The white papers help development officers and others involved in the fundraising process maintain focus. Practically all development officers—particularly at large organizations—know what it’s like to be approached every day by a faculty member, program director or colleague with a need or brilliant idea. The question development needs to ask is, “How does this idea fit in the dean’s vision and priorities?” The white paper provides a mechanism to guide whether a particular idea will be pursued and by which to deflect those ideas, no matter how legitimate, that would be fundraising distractions.
Communicated internally, the white papers promote transparency and trust. They share the priorities for which gifts are being pursued, demonstrate that fundraising direction is determined by institutional priorities and leadership, dispel any myths that fundraisers are deciding where gifts are being directed, and exhibit collaboration with academic and programmatic leaders.
While the white papers are internal documents, sharing them strategically with selected volunteer leaders or potential donors can be effective cultivation to strengthen the relationship and begin giving conversations. Making insiders out of outsiders precipitates a sense of ownership and chances to gain valuable feedback on priorities and associated giving opportunities.
A clear intent
The development office’s role as a service organization doesn’t just happen. There are far too many obstacles that can cause fundraising to veer from its focus on institutional strategic priorities. Sometimes the obstacle is unrealistic expectations, urgent needs, or the lack of any institutional strategic planning. (The latter is another conversation for another time.)
Aligning development work at all levels with institutional priorities, keeping all on the same page, singing the same tune, rowing in the same direction or trying to herd the cats–choose your metaphor–can be a heavy lift but it’s worth it.
Having a well-conceived road map allows one to move forward with a common direction, be flexible and pivot—or put out a fire—when necessary, then return to the road map without losing one’s way in service of the organization. Intention precipitates collaboration, accountability, transparency, and trust—strengthening relationships and enabling a stronger culture of philanthropy.
Looking for guidance on how to better align your development office’s work with institutional strategic priorities?

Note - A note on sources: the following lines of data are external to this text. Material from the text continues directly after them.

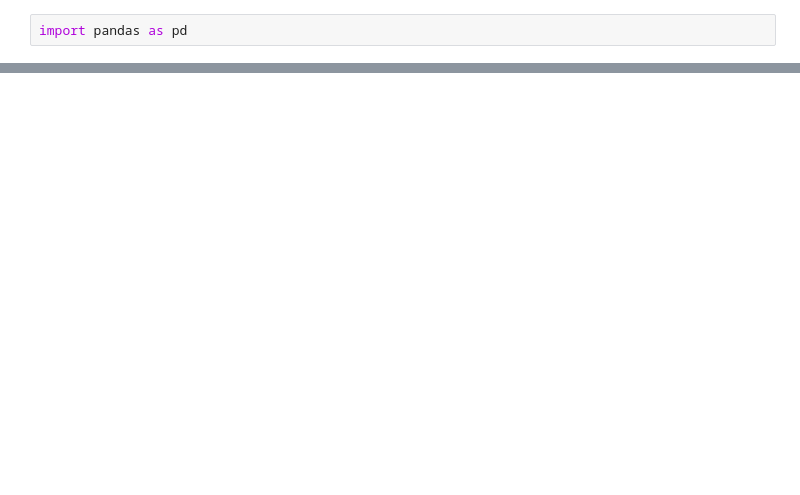
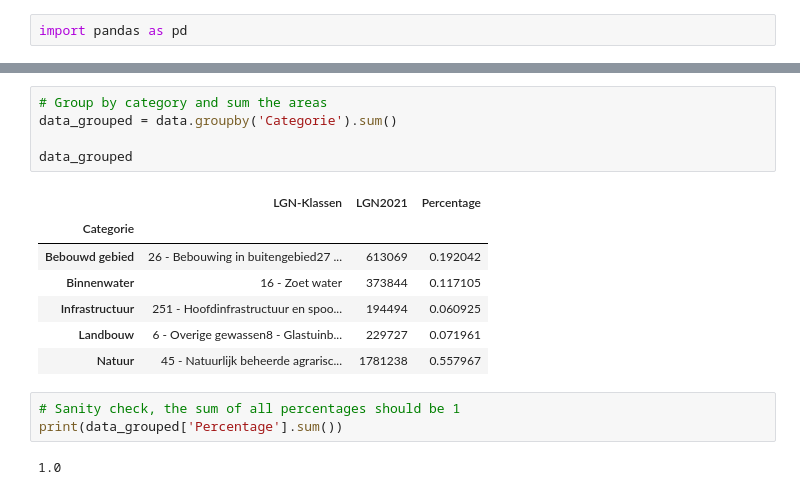
Before and after one commit to vnglst/onsland, a Jupyter notebook: WENR-landgebruik.ipynb, the cells around one changed output, grey strips where cells are left out. Drawn from its saved outputs; the diff is of its cells as text; blank space fills up the shorter version.

```diff
--- a/WENR-landgebruik.ipynb
+++ b/WENR-landgebruik.ipynb
@@ -91,0 +92,18 @@ print(data['Percentage'].sum())
+# %%
+# Group by category and sum the areas
+data_grouped = data.groupby('Categorie').sum()
+
+data_grouped
+# %% [output]
+|  | LGN-Klassen | LGN2021 | Percentage |
+| Categorie |  |  |  |
+| Bebouwd gebied | 26 - Bebouwing in buitengebied27 ... | 613069 | 0.192042 |
+| Binnenwater | 16 - Zoet water | 373844 | 0.117105 |
+| Infrastructuur | 251 - Hoofdinfrastructuur en spoo... | 194494 | 0.060925 |
+| Landbouw | 6 - Overige gewassen8 - Glastuinb... | 229727 | 0.071961 |
+| Natuur | 45 - Natuurlijk beheerde agrarisc... | 1781238 | 0.557967 |
+# %%
+# Sanity check, the sum of all percentages should be 1
+print(data_grouped['Percentage'].sum())
+# %% [output]
+1.0
```
Also changed, not shown: parts of 4 cells of this notebook, 3 other files.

Or helping your organization articulate its priorities and create inspiring ideas worthy of big gifts? GG+A can help. Please reach out to Laura at email@example.com.